What you need to do: The word "Minuman" marks the lines to report; pull each of them from the listing.
----
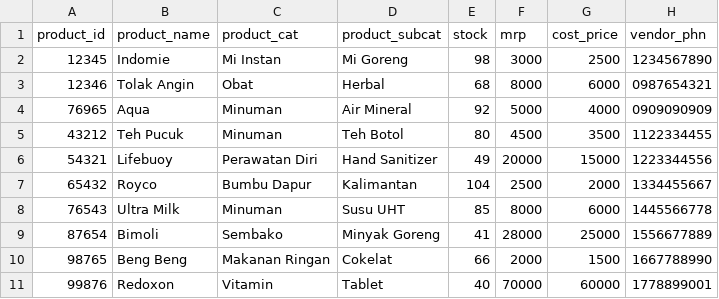
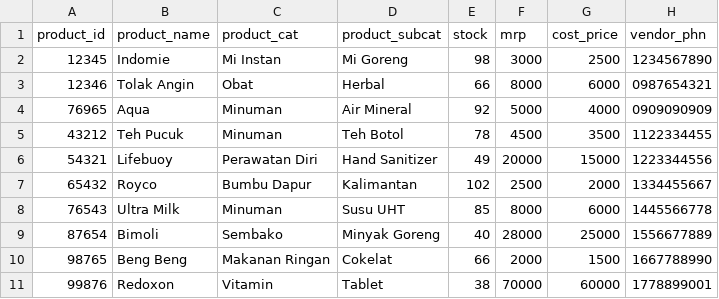
Before and after one commit to ameliapatriciaaa/Kelompok-22, a CSV file: inventory_data.csv, drawn as a sheet.

```diff
--- a/inventory_data.csv
+++ b/inventory_data.csv
@@ -2,10 +2,10 @@ product_id,product_name,product_cat,product_subcat,stock,mrp,cost_price,vendor_p
 12345,Indomie,Mi Instan,Mi Goreng,98,3000,2500,1234567890
-12346,Tolak Angin,Obat,Herbal,68,8000,6000,0987654321
+12346,Tolak Angin,Obat,Herbal,66,8000,6000,0987654321
 76965,Aqua,Minuman,Air Mineral,92,5000,4000,0909090909
-43212,Teh Pucuk,Minuman,Teh Botol,80,4500,3500,1122334455
+43212,Teh Pucuk,Minuman,Teh Botol,78,4500,3500,1122334455
 54321,Lifebuoy,Perawatan Diri,Hand Sanitizer,49,20000,15000,1223344556
-65432,Royco,Bumbu Dapur,Kalimantan,104,2500,2000,1334455667
+65432,Royco,Bumbu Dapur,Kalimantan,102,2500,2000,1334455667
 76543,Ultra Milk,Minuman,Susu UHT,85,8000,6000,1445566778
-87654,Bimoli,Sembako,Minyak Goreng,41,28000,25000,1556677889
+87654,Bimoli,Sembako,Minyak Goreng,40,28000,25000,1556677889
 98765,Beng Beng,Makanan Ringan,Cokelat,66,2000,1500,1667788990
-99876,Redoxon,Vitamin,Tablet,40,70000,60000,1778899001
+99876,Redoxon,Vitamin,Tablet,38,70000,60000,1778899001
```
Also changed, not shown: 4 other files.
----
Task answer:
 76965,Aqua,Minuman,Air Mineral,92,5000,4000,0909090909
-43212,Teh Pucuk,Minuman,Teh Botol,80,4500,3500,1122334455
+43212,Teh Pucuk,Minuman,Teh Botol,78,4500,3500,1122334455
 76543,Ultra Milk,Minuman,Susu UHT,85,8000,6000,1445566778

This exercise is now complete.